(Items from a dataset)
★ ★ ★
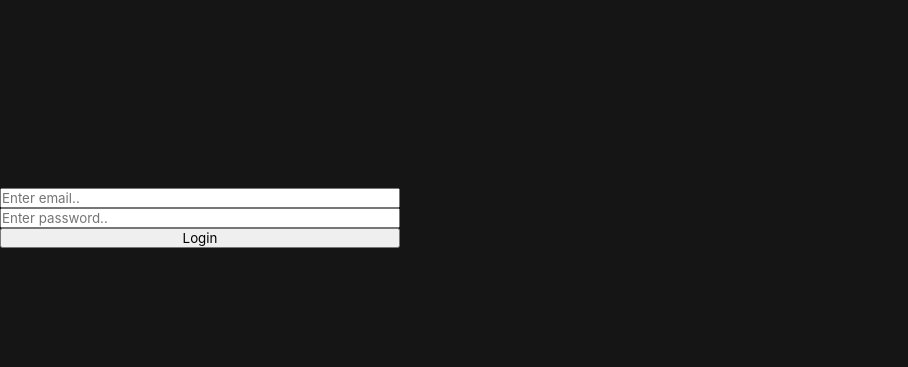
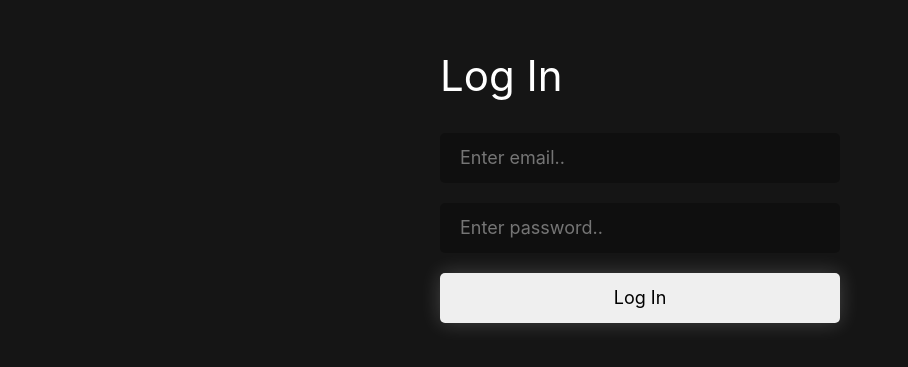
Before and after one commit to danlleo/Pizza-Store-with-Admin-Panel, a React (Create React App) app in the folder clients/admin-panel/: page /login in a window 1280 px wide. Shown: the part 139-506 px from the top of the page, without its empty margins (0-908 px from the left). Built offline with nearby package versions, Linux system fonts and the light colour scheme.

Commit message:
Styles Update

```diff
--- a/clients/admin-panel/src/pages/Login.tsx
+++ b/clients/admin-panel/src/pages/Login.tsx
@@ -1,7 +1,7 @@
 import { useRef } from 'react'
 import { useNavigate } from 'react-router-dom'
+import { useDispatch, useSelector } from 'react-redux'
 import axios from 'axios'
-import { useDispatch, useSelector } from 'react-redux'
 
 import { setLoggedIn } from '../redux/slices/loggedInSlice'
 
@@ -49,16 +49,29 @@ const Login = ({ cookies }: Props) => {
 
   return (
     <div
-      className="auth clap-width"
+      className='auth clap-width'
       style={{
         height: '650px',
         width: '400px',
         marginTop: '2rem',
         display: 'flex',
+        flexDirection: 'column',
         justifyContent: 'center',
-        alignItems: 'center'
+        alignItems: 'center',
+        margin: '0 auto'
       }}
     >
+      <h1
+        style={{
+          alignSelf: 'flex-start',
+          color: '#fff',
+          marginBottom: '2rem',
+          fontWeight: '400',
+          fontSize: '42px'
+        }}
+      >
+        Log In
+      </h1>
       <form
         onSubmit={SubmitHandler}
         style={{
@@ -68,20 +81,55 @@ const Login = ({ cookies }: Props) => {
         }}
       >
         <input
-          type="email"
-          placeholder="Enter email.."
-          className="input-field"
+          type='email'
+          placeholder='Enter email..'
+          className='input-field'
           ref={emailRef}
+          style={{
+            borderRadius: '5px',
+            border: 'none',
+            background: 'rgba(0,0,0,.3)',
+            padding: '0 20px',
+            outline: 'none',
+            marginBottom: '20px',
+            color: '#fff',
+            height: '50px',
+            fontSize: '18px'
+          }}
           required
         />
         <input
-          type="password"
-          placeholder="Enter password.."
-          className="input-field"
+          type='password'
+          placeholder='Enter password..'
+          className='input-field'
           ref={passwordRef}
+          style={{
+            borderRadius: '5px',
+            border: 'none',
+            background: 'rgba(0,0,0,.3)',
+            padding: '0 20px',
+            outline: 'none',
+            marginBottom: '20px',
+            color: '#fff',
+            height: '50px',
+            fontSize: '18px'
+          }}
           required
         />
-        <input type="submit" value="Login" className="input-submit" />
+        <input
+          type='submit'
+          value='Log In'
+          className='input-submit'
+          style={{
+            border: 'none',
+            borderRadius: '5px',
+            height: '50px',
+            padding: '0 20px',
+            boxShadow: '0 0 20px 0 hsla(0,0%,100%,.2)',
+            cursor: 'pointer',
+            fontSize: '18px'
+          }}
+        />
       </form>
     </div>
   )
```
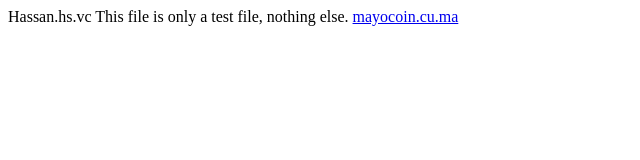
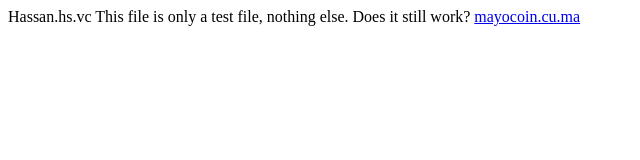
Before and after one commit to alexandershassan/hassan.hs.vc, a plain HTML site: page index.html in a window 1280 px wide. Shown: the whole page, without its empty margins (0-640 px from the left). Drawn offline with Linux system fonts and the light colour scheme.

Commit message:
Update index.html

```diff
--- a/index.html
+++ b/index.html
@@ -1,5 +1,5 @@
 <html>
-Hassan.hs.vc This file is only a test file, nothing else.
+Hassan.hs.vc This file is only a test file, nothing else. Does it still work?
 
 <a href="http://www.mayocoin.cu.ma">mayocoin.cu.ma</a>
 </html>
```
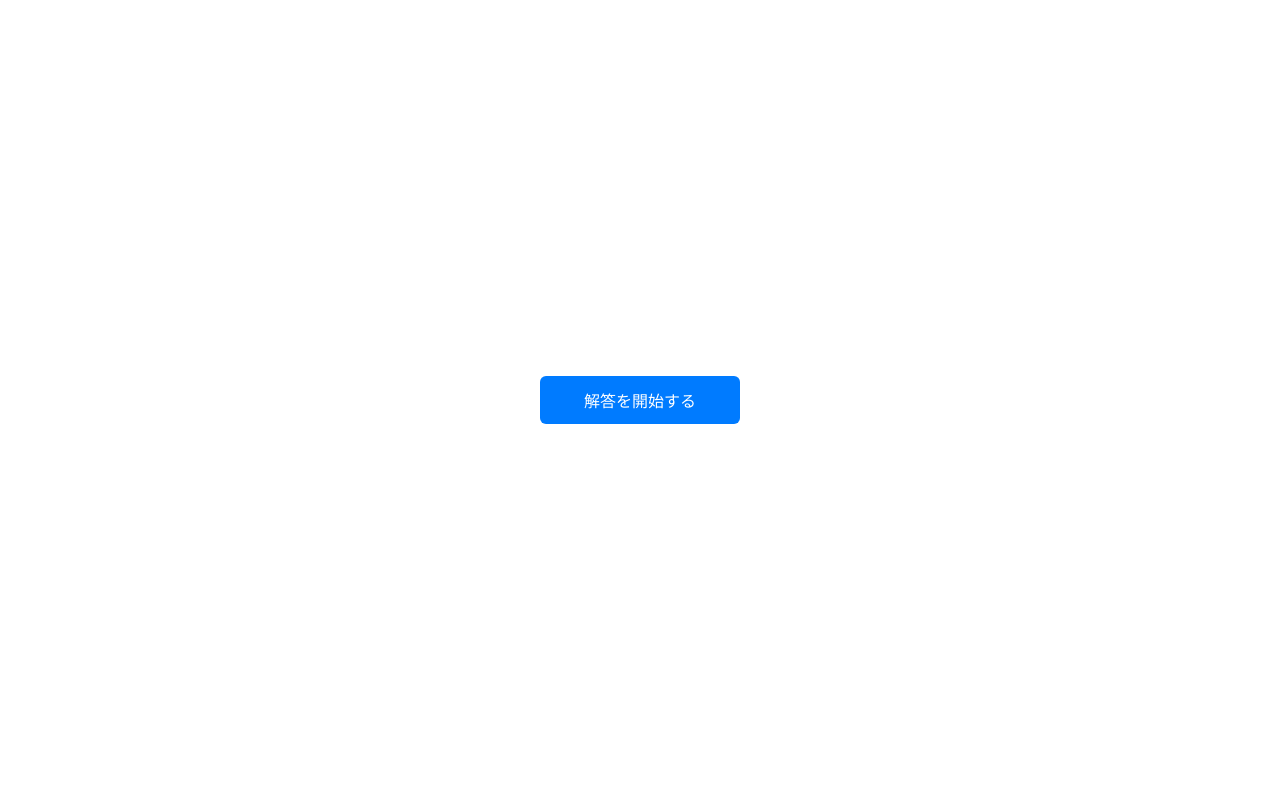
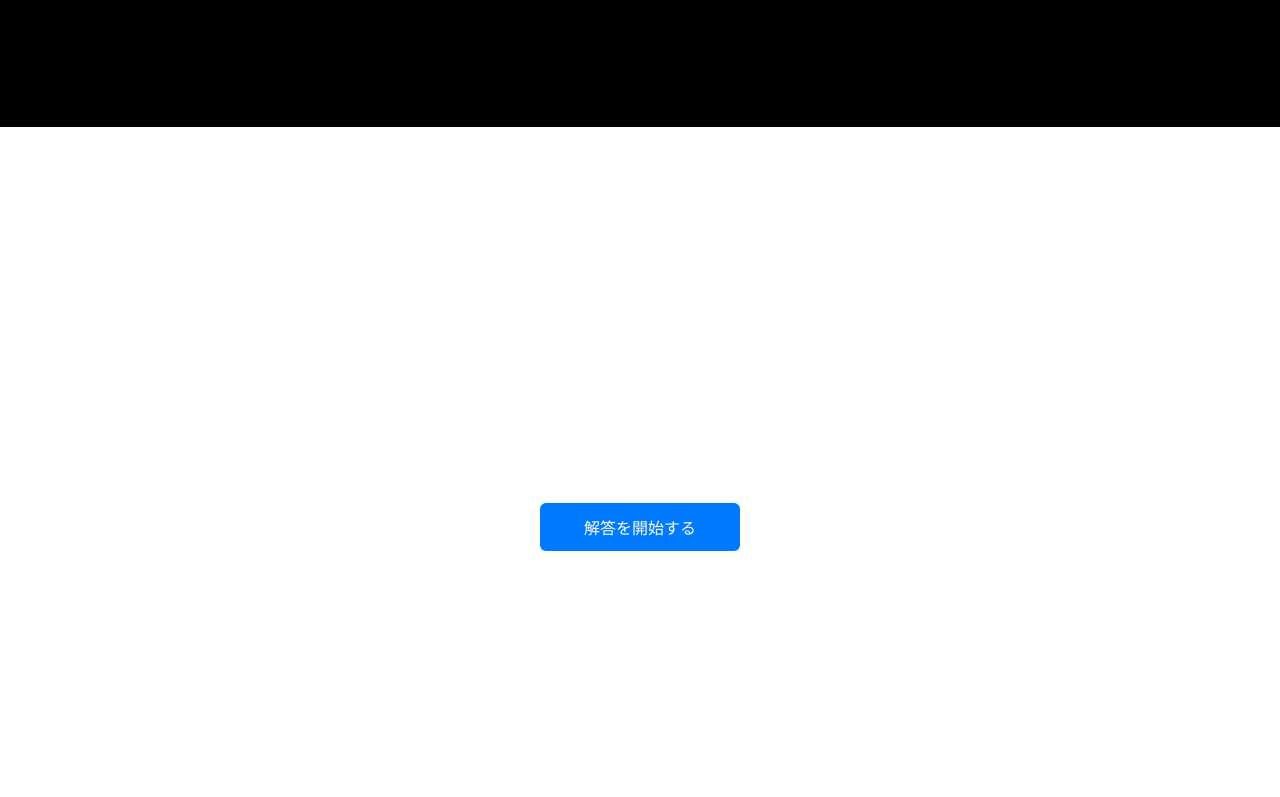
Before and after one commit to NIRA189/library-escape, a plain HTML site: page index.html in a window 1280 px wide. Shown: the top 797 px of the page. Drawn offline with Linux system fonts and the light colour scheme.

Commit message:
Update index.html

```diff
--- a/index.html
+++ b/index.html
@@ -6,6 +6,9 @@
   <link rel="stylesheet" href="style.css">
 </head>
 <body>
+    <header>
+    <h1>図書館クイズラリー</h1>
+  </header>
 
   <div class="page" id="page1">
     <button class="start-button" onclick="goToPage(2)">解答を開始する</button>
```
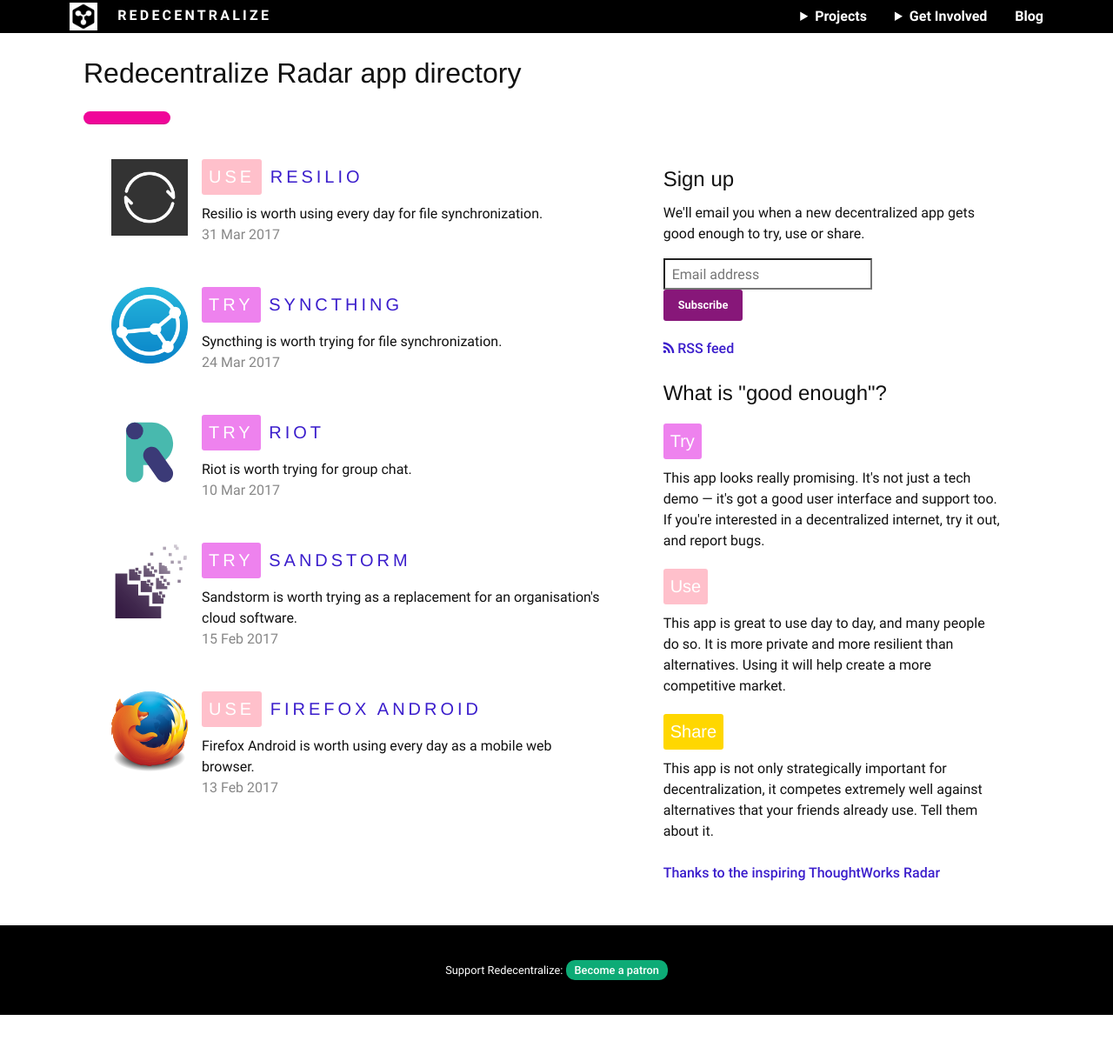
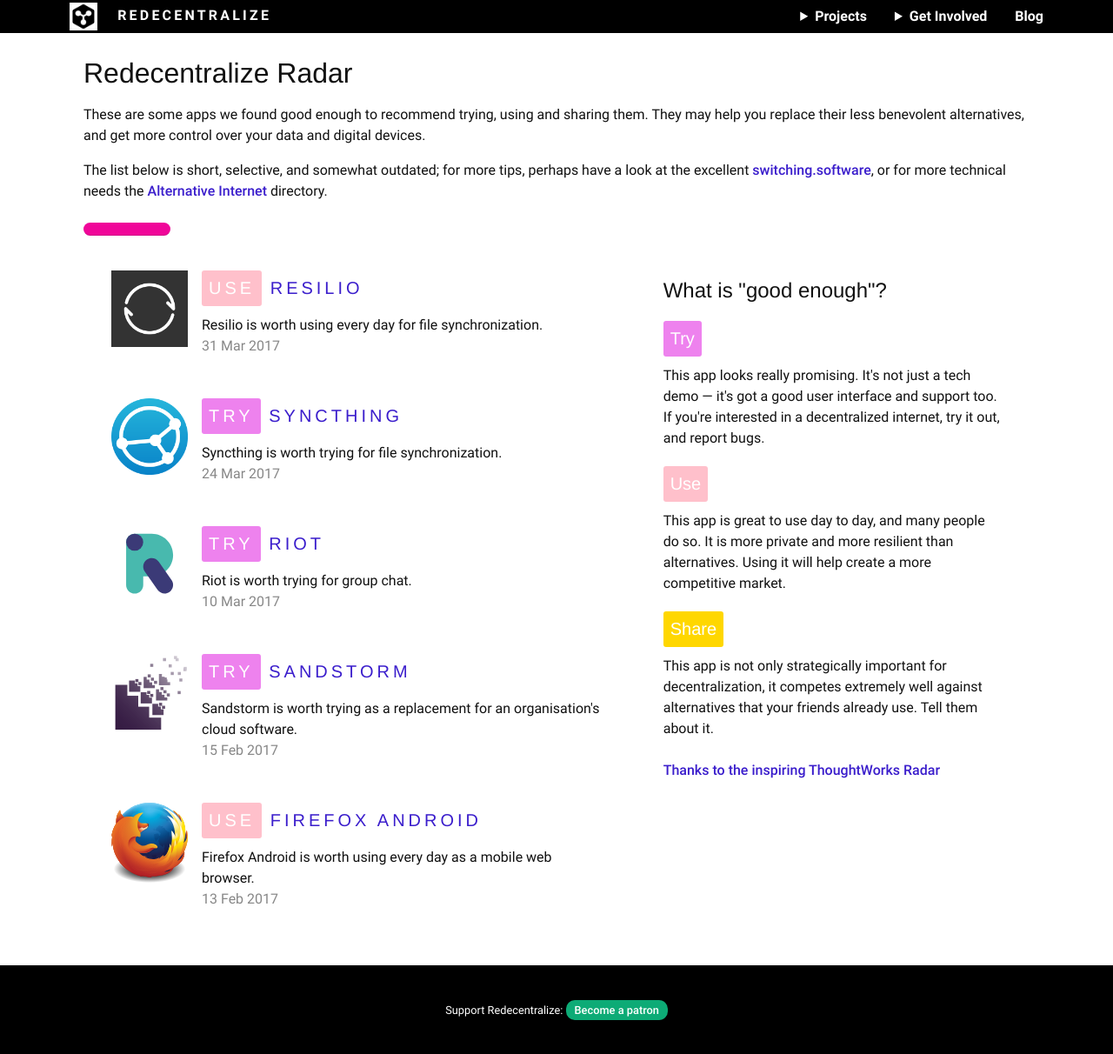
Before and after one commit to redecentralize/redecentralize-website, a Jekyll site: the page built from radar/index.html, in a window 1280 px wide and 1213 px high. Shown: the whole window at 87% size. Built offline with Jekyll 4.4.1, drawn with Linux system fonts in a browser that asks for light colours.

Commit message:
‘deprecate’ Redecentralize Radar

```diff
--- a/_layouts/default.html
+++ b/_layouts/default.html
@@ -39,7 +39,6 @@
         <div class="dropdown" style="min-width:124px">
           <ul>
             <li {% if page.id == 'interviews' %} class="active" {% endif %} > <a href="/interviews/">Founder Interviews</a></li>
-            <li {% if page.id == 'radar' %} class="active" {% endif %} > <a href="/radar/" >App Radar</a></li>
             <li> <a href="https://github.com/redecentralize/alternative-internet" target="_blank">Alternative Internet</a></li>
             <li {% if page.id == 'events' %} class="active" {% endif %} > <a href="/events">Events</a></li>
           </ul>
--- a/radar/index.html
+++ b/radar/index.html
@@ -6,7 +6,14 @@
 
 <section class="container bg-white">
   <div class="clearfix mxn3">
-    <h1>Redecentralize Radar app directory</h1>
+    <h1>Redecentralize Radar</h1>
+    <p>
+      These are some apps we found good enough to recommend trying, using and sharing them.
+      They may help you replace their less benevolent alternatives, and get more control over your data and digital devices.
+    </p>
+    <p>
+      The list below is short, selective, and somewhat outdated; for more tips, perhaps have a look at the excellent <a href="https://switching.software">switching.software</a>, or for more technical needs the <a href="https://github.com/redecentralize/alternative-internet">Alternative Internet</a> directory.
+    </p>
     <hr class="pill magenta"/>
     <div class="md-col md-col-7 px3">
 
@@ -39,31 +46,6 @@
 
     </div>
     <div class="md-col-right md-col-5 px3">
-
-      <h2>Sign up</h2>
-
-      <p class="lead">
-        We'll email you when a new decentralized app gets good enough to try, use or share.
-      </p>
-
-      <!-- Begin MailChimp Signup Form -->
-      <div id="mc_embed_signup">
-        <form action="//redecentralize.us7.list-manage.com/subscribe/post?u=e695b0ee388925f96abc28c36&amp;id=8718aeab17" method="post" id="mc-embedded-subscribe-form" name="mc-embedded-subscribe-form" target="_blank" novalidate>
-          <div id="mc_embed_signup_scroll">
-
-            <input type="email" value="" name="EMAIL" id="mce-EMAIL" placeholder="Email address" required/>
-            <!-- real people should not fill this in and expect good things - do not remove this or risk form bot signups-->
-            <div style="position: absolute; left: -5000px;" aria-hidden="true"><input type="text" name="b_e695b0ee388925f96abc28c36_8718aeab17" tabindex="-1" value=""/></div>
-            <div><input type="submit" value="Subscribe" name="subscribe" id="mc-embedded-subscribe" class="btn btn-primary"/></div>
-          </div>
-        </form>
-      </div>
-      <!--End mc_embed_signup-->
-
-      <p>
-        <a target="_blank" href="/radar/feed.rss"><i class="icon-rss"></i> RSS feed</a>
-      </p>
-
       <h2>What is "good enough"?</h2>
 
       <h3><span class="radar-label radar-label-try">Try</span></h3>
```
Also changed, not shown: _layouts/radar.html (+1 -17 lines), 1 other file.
★ ★ ★
*Task directions:* The word to look for is "placeholder"; copy out every line of the entries that holds it.

*Answer box:*
-          placeholder="Enter email.."
+          placeholder='Enter email..'
-          placeholder="Enter password.."
+          placeholder='Enter password..'
-            <input type="email" value="" name="EMAIL" id="mce-EMAIL" placeholder="Email address" required/>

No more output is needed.